The OMTC urged the Venezuelan authorities to take all necessary measures to find the whereabouts of the young men and to guarantee their physical safety.
The petitions were officially presented to President Nicolás Maduro, Attorney General Luisa Ortega Díaz, and ombudsman Tarek William Saab.
The gruesome discovery occurred Friday November 25, when two mass graves were found in the municipalities of Acevedo and Brión in the state of Miranda.
The Venezuelan National Armed Forces (FANB) issued a statement expressing “its deepest dismay” regarding the case in which military “who carried out reconnaissance and patrol operations to ensure security […] murdered several citizens.”
For his part, the Minister of Interior Relations and Justice, Néstor Reverol Torres, reported on the finding. Nevertheless he denied that the deaths occurred within the framework of the PLO. On the contrary, he argued that the operation was initiated after the local residents denounced arbitrary evictions “by groups generating violence linked to Colombian paramilitaries and organized crime.”
Massacres and mass graves have become customary in Venezuela.
In March 2016, 28 miners died in the Tumeremo region of southern Bolivar state, in a clash which allegedly involved battling criminal gangs for control of mining territory.
This massacre became the most serious in the history of the country, after the Caracazo.
The Caracazo was a series of protests and riots in Venezuela during the government of Carlos Andres Perez, which began on February 27 and ended on March 8, 1989, in the city of Caracas. Although the official figures report 276 dead and numerous injured, some unofficial reports speak of more than 300 people deceased and 2,000 disappeared.
In May of 2015, 12 corpses were found in two mass graves located in Ureña in Táchira state, on the Colombian Venezuelan border.
The finding came after authorities received information from a suspected paramilitary who had been arrested.
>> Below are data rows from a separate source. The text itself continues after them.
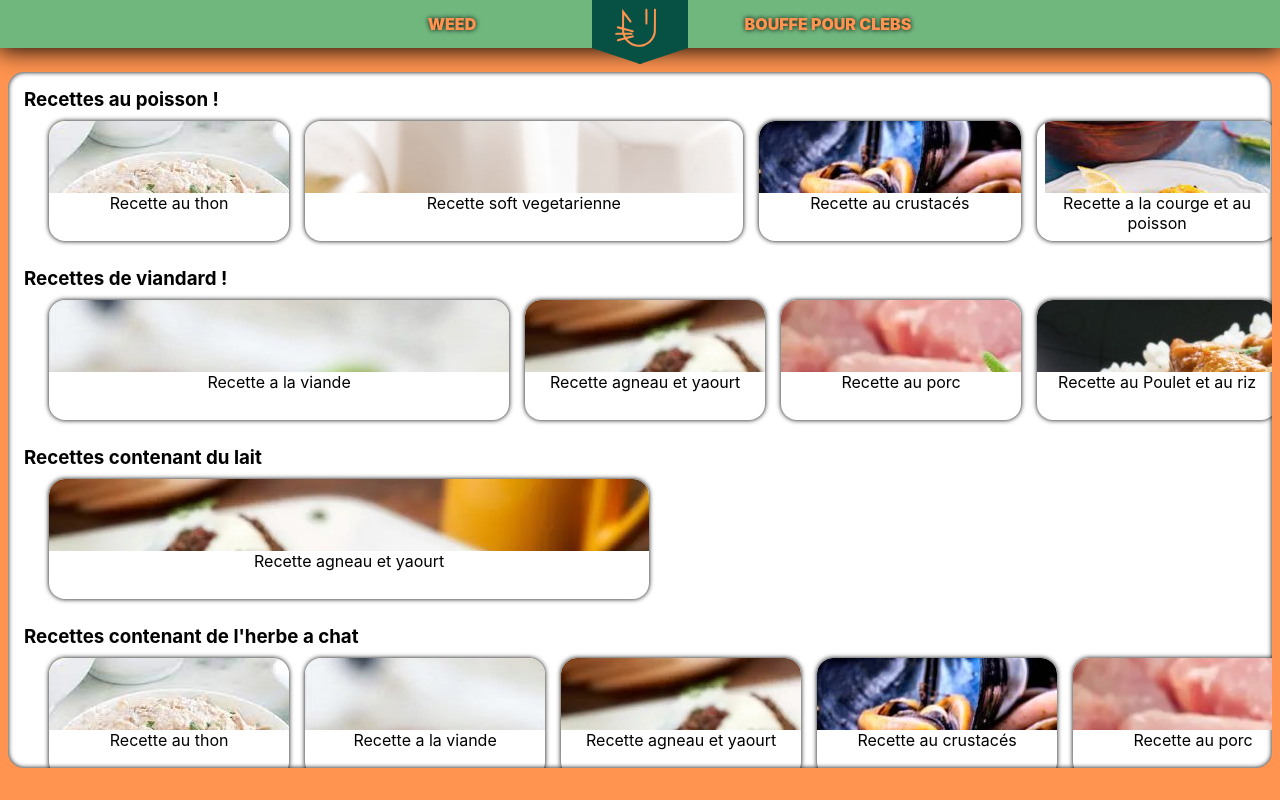
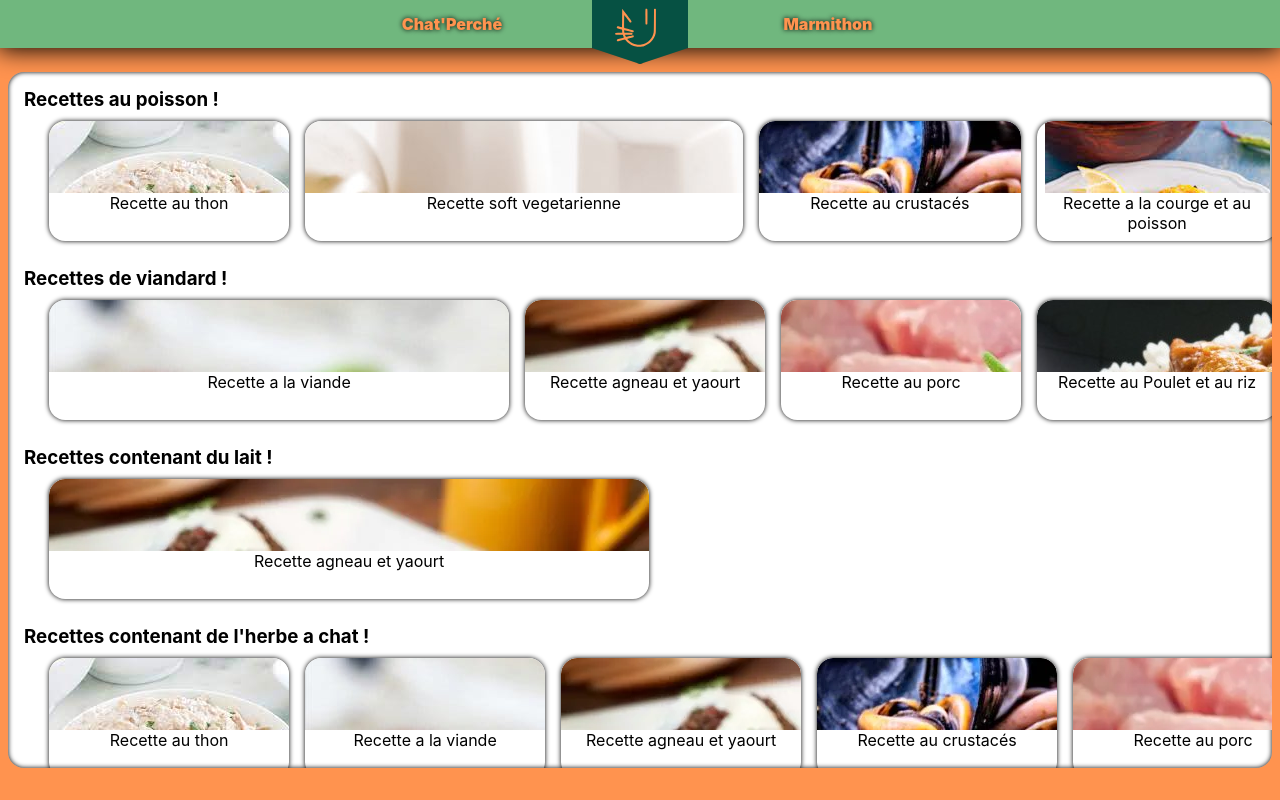
Before and after one commit to Pierre-Berger/Hackathon-, a React (Vite) app in the folder frontend/: page /recipes in a window 1280 px wide. Built offline with nearby package versions, Linux system fonts and the light colour scheme.

Commit message:
fixed les boutons

```diff
--- a/frontend/src/components/Navbar.jsx
+++ b/frontend/src/components/Navbar.jsx
@@ -6,8 +6,8 @@ export default function Navbar() {
   return (
     <div className="navbar-cont">
       <div className="link-cont">
-        <Link to="/" className="link-nav">
-          WEED
+        <Link to="/shop" className="link-nav">
+          Chat&#39;Perché
         </Link>
       </div>
       <div className="logo-cont">
@@ -21,7 +21,7 @@ export default function Navbar() {
       </div>
       <div className="link-cont">
         <Link to="/Recipes" className="link-nav">
-          BOUFFE POUR CLEBS
+          Marmithon
         </Link>
       </div>
     </div>
--- a/frontend/src/pages/Home.jsx
+++ b/frontend/src/pages/Home.jsx
@@ -16,9 +16,11 @@ export default function Home() {
       </div>
       <div className="linkcontainer">
         <div className="btn-marmithon">
-          <button className="btn-link" type="button">
-            Marmithon
-          </button>
+          <Link to="/recipes">
+            <button className="btn-link" type="button">
+              Marmithon
+            </button>
+          </Link>
         </div>
         <div className="btn-shop">
           <Link to="/shop">
--- a/frontend/src/pages/Recipes.jsx
+++ b/frontend/src/pages/Recipes.jsx
@@ -29,7 +29,7 @@ function Recipes() {
               <RecipeCard recipe={r} />
             ))}
           </div>
-          <h3 className="recipe-slider-title"> Recettes contenant du lait </h3>
+          <h3 className="recipe-slider-title"> Recettes contenant du lait !</h3>
           <div className="recipes-slider">
             {milk.map((r) => (
               <RecipeCard recipe={r} />
@@ -37,14 +37,14 @@ function Recipes() {
           </div>
           <h3 className="recipe-slider-title">
             {" "}
-            Recettes contenant de l&apos;herbe a chat{" "}
+            Recettes contenant de l&apos;herbe a chat !{" "}
           </h3>
           <div className="recipes-slider">
             {weed.map((r) => (
               <RecipeCard recipe={r} />
             ))}
           </div>
-          <h3 className="recipe-slider-title"> Recettes healthy </h3>
+          <h3 className="recipe-slider-title"> Recettes healthy !</h3>
           <div className="recipes-slider">
             {healthy.map((r) => (
               <RecipeCard recipe={r} />
```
He confessed to knowledge of multiple homicide committed at the end of last year by subjects belonging to criminal bands.